||The topic of this article may not meet Wikipedia's notability guidelines for products and services. (December 2013)|
|Stable release||1.46.1 / 1997|
|Operating system||DOS, OS/2|
|Platform||DOS, DPMI, OS/2|
|Size||download archive is about 680K|
|Type||FidoNet mail processing software|
FastEcho is a message processing package for FTN (FidoNet Technology Network) mail systems. It was written and released as shareware by Tobias Burchhardt in 1991. The latest available version is 1.46.1 which was released in 1997. FastEcho was one of the fastest FTN mail processing packages available for FTN style messages. Available in three flavors, DOS, DPMI and native OS/2 32bit, it offered numerous features that were desirable for leafnode systems as well as highend FTN mail distribution hubs.
FastEcho's minimum system requirements were very easy to meet. It ran on IBM PCs, XTs, ATs or compatibles with optimized routines for 386, 486, and Pentium based and compatible machines. DOS v3.xx or IBM's OS/2 v2.x or v3.0 were the minimum required operating system platforms.
Some sort of archiver package was also needed to be able to open and seal the mail bundles. The list of supported archiver packages was PKZIP/PKUNZIP 1.10/2.04g, ARJ 2.30/2.41a, LHARC 1.13c/LHa 2.13, PKPAK/PKUNPAK 3.61, ARC 6.02, ZOO 2.10, PAK 2.51, SQZ 1.08, RAR 1.5x, and UC2 2.00. Optionally, an extractor program that automatically coped with the different decompression programs could be used. The two supported ones were General Unpack Shell (GUS) 1.90 or later and PolyXarc 2.1a or later.
Numerous FTN mailers like FrontDoor, D'Bridge, and BinkleyTerm were supported. Also supported were various Bulletin Board System packages like RemoteAccess, Maximus, QuickBBS, and T.A.G. Pretty much any BBS package could be used as long as it supported one of the three supported message base formats. They were the FTN MSG format, the HMB designed by Adam Hudson, and the JAM format. You could also use FastEcho if you were a BBS user and did all your mail stuff offline like QWK and Blue Wave users did.
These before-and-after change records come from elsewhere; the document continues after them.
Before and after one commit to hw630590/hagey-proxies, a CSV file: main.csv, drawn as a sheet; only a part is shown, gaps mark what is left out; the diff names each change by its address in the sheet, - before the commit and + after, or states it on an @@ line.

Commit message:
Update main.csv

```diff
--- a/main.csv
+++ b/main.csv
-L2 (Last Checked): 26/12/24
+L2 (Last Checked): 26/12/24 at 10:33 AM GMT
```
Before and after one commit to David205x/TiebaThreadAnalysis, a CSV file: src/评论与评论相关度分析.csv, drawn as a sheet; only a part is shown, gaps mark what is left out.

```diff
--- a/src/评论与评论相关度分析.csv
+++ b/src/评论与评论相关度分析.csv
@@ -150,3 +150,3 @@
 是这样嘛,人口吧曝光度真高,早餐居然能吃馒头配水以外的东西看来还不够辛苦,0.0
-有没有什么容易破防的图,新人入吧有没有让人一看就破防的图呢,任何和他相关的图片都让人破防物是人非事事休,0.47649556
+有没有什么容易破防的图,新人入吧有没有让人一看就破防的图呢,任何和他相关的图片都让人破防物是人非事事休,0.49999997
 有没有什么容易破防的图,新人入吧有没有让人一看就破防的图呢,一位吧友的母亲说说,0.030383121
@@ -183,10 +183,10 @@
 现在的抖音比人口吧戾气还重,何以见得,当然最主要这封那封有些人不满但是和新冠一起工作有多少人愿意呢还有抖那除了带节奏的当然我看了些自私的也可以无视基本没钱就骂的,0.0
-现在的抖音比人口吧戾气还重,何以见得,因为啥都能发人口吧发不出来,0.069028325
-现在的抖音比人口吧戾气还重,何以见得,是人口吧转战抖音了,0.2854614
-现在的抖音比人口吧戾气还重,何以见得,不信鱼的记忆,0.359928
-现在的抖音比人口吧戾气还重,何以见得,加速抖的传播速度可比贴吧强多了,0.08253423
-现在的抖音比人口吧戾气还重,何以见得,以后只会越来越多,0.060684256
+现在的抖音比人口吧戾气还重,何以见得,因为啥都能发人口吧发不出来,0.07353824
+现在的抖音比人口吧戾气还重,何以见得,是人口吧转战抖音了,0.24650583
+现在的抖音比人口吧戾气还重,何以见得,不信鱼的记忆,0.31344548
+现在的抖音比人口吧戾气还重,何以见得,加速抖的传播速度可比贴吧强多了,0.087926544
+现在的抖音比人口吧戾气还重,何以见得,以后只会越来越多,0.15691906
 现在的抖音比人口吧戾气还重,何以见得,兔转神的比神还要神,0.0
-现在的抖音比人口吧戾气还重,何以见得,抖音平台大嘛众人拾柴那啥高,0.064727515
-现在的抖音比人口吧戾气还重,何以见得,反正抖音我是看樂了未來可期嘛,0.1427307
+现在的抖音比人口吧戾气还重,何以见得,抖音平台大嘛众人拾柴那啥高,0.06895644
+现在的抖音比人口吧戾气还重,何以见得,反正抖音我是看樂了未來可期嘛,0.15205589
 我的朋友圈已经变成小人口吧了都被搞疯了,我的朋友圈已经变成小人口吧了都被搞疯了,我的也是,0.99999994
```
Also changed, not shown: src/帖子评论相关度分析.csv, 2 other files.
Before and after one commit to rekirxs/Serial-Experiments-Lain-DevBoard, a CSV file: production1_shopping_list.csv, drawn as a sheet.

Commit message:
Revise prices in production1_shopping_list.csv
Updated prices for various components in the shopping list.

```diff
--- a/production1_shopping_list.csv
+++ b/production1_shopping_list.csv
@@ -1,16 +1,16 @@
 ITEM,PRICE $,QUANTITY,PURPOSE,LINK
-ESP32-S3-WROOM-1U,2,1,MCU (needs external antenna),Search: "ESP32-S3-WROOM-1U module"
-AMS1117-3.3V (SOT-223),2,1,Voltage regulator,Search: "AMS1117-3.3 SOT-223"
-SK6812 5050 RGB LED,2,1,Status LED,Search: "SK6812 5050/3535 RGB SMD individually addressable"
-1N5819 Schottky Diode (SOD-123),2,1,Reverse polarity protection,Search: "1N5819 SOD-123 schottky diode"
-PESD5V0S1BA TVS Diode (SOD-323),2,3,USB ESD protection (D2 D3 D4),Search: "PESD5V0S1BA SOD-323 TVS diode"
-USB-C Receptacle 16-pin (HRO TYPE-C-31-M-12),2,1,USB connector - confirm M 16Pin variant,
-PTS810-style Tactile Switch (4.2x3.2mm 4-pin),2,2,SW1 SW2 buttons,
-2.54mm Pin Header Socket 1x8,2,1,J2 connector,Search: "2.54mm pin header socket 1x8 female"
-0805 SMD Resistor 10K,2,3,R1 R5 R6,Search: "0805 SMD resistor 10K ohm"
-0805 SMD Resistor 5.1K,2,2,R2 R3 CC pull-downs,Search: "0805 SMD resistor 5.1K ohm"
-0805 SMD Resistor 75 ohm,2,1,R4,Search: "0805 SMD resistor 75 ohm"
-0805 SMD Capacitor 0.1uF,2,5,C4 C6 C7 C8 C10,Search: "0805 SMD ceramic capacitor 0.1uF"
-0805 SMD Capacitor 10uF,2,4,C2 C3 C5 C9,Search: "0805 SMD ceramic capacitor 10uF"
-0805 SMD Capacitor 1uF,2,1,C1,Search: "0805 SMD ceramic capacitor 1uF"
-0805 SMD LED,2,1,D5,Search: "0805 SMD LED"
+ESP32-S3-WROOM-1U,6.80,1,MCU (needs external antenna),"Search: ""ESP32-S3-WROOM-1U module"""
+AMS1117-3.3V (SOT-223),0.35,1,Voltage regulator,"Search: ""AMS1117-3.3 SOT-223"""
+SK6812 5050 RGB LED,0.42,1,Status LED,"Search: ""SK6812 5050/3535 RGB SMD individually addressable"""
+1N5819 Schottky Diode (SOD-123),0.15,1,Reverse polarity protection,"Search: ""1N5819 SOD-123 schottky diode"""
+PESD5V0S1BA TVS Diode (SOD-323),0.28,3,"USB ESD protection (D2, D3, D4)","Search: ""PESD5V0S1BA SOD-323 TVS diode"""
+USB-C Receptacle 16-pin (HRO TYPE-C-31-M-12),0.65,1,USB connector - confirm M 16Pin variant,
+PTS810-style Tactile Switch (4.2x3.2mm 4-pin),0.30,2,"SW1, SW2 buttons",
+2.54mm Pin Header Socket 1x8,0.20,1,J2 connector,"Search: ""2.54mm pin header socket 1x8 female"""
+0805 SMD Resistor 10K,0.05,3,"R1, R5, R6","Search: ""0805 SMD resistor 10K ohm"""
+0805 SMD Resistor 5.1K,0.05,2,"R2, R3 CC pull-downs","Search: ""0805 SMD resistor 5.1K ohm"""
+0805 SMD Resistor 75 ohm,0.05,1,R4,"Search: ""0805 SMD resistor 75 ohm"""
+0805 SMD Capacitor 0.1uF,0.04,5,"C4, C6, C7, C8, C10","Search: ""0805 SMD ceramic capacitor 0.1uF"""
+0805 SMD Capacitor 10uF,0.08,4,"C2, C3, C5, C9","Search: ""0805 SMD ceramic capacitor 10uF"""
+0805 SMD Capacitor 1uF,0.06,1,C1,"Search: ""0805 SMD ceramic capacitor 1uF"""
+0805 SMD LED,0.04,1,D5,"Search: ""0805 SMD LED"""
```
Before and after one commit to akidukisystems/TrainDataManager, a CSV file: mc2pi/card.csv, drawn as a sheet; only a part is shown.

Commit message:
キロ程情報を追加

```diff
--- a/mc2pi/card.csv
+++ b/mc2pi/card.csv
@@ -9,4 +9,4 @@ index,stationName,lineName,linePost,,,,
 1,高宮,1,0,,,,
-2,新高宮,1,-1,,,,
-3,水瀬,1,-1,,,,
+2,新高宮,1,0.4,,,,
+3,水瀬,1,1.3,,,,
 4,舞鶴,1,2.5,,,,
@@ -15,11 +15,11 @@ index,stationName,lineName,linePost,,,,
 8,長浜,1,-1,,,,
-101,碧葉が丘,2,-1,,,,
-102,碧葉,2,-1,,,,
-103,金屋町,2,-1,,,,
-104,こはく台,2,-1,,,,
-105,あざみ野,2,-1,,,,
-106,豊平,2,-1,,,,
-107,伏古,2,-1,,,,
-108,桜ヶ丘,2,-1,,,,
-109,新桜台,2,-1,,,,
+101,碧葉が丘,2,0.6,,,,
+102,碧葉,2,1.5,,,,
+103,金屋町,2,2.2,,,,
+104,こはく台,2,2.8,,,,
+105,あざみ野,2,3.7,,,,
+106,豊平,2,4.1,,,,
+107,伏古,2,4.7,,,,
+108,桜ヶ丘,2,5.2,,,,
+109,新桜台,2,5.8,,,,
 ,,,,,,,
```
This method was a bit more complicated but allowed the BBS user to operate much like any other FTN mail system and reap the benefits of such.
FastEcho had numerous features that were desirable on many systems. Mail distribution hubs looked for the ability to handle many downlinks as well as large numbers of message areas. FastEcho could handle up to 1024 downlinks and up to 3072 message areas.
- Support for multitasking environments such as Microsoft Windows, Quarterdeck's DESQview and OS/2
- Support for networking environments like Novell and LANtastic.
- Updating AREAS.BBS (BBS' message base configuration) with new message areas when they are created automatically.
- Transliteration of German non-ASCII characters in incoming messages when the option “Convert Umlauts” for the message area is enabled, using a certain popular character encoding as the source, although that causes messages in other encodings to get corrupted, which is a problem when the option is enabled inadvertently.
The DOS version (including DPMI) has a limit of 64 KiB per message, cutting any larger message down to that size. Worse, the default setting is 32 KiB. In OS/2 version, the maximum size is 512 KiB.
Since the release, many free (both as in speech and beer) alternatives emerged, but FastEcho was considered by some people[who?] one the easiest tossers to configure.
The latest version of FastEcho, although proprietary and not improvable, is still downloadable from an official site today.
Registration keys are nowadays available for free on request from the author.
- "FastEcho FAQ" (in Russian). 13 December 2001. Retrieved 14 March 2009.